The number of individuals who are identified with autism currently presents at 1 in 59.
Let’s consider semantics, altering this to 1 among 59. The first separates; the second includes. To be among or within a group is preferential to being tagged as a part of a prevalent trend apart from the general population. You see, when a child is initially identified, parents’ reactions tend to fall somewhere along a spectrum ranging from relief after finally receiving validation of a gut-level knowledge that something about their child was unique and different that others had consistently dismissed to a primal and protective combination of stomach-churning fear paired with deep grief.
It’s true that the type of, quality of, and availability of resources differ greatly for families depending upon multiple factors. Where does the family live? Are they a rural family, or do they live in an urban setting? These factors may impact access to education, support, and healthcare specific to the child with autism. Does the family reside in a community where autism awareness is prevalent? Perpetual myths about autism have the potential to misinform people to an extent that directly impacts the child’s (and the family’s) access to the community in which they live.

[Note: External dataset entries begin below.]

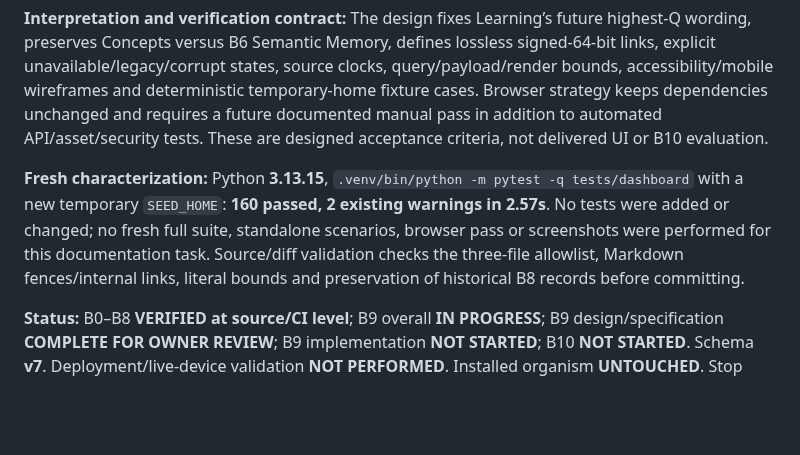
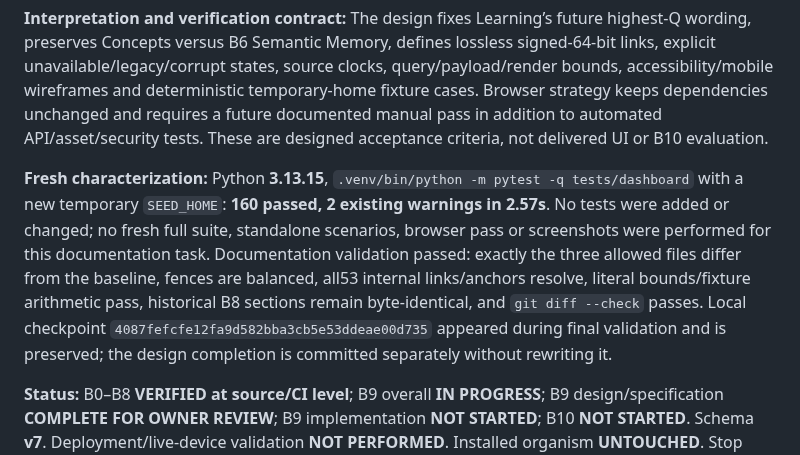
Before and after one commit to Jeruzael/SEED, a Markdown page: docs/seed-0.2-development-plan.md, the part around the change. Rendered like a GitHub page; blank space fills up the shorter version.

Commit message:
docs: design B9 Astra development UI

```diff
--- a/docs/seed-0.2-development-plan.md
+++ b/docs/seed-0.2-development-plan.md
@@ -2106,6 +2106,6 @@ Authorized scope is design/specification and the two tracker documents only. No
 
 **Interpretation and verification contract:** The design fixes Learning’s future highest-Q wording, preserves Concepts versus B6 Semantic Memory, defines lossless signed-64-bit links, explicit unavailable/legacy/corrupt states, source clocks, query/payload/render bounds, accessibility/mobile wireframes and deterministic temporary-home fixture cases. Browser strategy keeps dependencies unchanged and requires a future documented manual pass in addition to automated API/asset/security tests. These are designed acceptance criteria, not delivered UI or B10 evaluation.
 
-**Fresh characterization:** Python **3.13.15**, `.venv/bin/python -m pytest -q tests/dashboard` with a new temporary `SEED_HOME`: **160 passed, 2 existing warnings in 2.57s**. No tests were added or changed; no fresh full suite, standalone scenarios, browser pass or screenshots were performed for this documentation task. Source/diff validation checks the three-file allowlist, Markdown fences/internal links, literal bounds and preservation of historical B8 records before committing.
+**Fresh characterization:** Python **3.13.15**, `.venv/bin/python -m pytest -q tests/dashboard` with a new temporary `SEED_HOME`: **160 passed, 2 existing warnings in 2.57s**. No tests were added or changed; no fresh full suite, standalone scenarios, browser pass or screenshots were performed for this documentation task. Documentation validation passed: exactly the three allowed files differ from the baseline, fences are balanced, all53 internal links/anchors resolve, literal bounds/fixture arithmetic pass, historical B8 sections remain byte-identical, and `git diff --check` passes. Local checkpoint `4087fefcfe12fa9d582bba3cb5e53ddeae00d735` appeared during final validation and is preserved; the design completion is committed separately without rewriting it.
 
 **Status:** B0–B8 **VERIFIED at source/CI level**; B9 overall **IN PROGRESS**; B9 design/specification **COMPLETE FOR OWNER REVIEW**; B9 implementation **NOT STARTED**; B10 **NOT STARTED**. Schema **v7**. Deployment/live-device validation **NOT PERFORMED**. Installed organism **UNTOUCHED**. Stop after the local documentation commit for owner review.
```
Also changed, not shown: docs/implementation-log.md (+2 -0 lines), 1 other file.
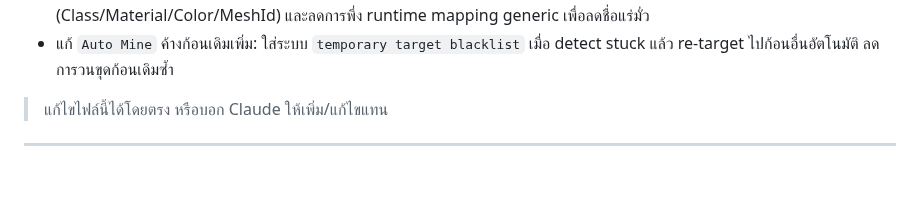
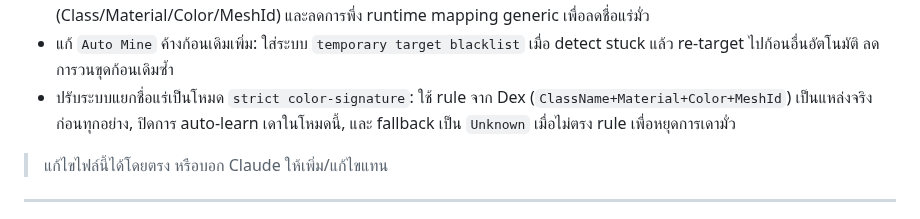
Before and after one commit to valrinx/Roblox--Library, a Markdown page: README.md, the part around the change. Rendered like a GitHub page; blank space fills up the shorter version.

```diff
--- a/README.md
+++ b/README.md
@@ -69,6 +69,7 @@
 - harden ซ้ำจุด crash `getMappedOreNameOnly`: ครอบ lookup ด้วย `pcall` และเปลี่ยน parser ใน `makeOreSignatureCoarse` จาก `string.split` เป็น `string.gmatch` เพื่อกัน environment ที่ไม่มี helper แล้วเด้ง `attempt to call a nil value`
 - ปรับแก้ตามข้อมูล Dex จริงของ ore (`CrystallineMetalOre`): เพิ่ม memory ชั้น `color signature` (Class/Material/Color/MeshId) และลดการพึ่ง runtime mapping generic เพื่อลดชื่อแร่มั่ว
 - แก้ `Auto Mine` ค้างก้อนเดิมเพิ่ม: ใส่ระบบ `temporary target blacklist` เมื่อ detect stuck แล้ว re-target ไปก้อนอื่นอัตโนมัติ ลดการวนขุดก้อนเดิมซ้ำ
+- ปรับระบบแยกชื่อแร่เป็นโหมด `strict color-signature`: ใช้ rule จาก Dex (`ClassName+Material+Color+MeshId`) เป็นแหล่งจริงก่อนทุกอย่าง, ปิดการ auto-learn เดาในโหมดนี้, และ fallback เป็น `Unknown` เมื่อไม่ตรง rule เพื่อหยุดการเดามั่ว
 
 > แก้ไขไฟล์นี้ได้โดยตรง หรือบอก Claude ให้เพิ่ม/แก้ไขแทน
 
```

A mother whose son identified with autism recently shared that she had enrolled her son in a series of community art classes since her child loved working with clay, demonstrating an early talent. When the initial course was over, she drove to the studio to pick up her child where she found the education director waiting for her. This parent was informed that her son could not continue in the class because one of the teachers knew he had autism and she was not comfortable working with students who, and I quote, “were mentally disturbed and didn’t know how to relate to human beings”. Not only was the child not allowed to return due to the teacher’s uneasiness with him, the family was not provided a refund for the $300.00 class because the family hadn’t indicated the child’s disability on the registration form. The parent was angry, frustrated, and grief-stricken: her child had loved the class and no problems stemming from his behavior were reported. The single exclusionary factor was the teacher’s core beliefs about the autism-ness of autism.
It’s not uncommon for the world of a child with autism to be quite small due to instances such as this. If a child were to be among peers, among family and friends, and among community members consistently, the myriad of myths surrounding autism may fade to the point where an individual is known not for traits that for some define autism but for their personality, humor, interests, and yes, for problems and hang-ups, too. Isn’t that what we all desire, to be known by those who matter to us and to not have to change in order to get in and fit in, but to be able to be ourselves and be invited in anyway?
Some define friendship in terms of humor and humanity: you know me and yet you like me in spite of myself. Imagine a mandala: the word “mandala” is from the classical Indian language of Sanskrit that may be translated to mean ‘circle’, representing wholeness. Visualize the person with autism surrounded by an ever-expanding circle of family, peers, and community members. Contemplate the possibility of wholeness through unity, support, knowledge, and respect. This is the vision and the advantage of embracing autism through community, by being counted as “among.”
About the Author
Dr. Camille Brandt has experience teaching and leading in public and private elementary schools and has taught in higher education for 15 years. She is a trained New Teacher Mentor and frequently provides consultation to providers working with students impacted by ASD. Her areas of expertise include Autism Spectrum Disorder, Inclusive Education, and Curriculum and Instruction. Dr. Brandt has provided professional development on these topics and has presented on related themes at state, national, and international education conferences. She may be reached at .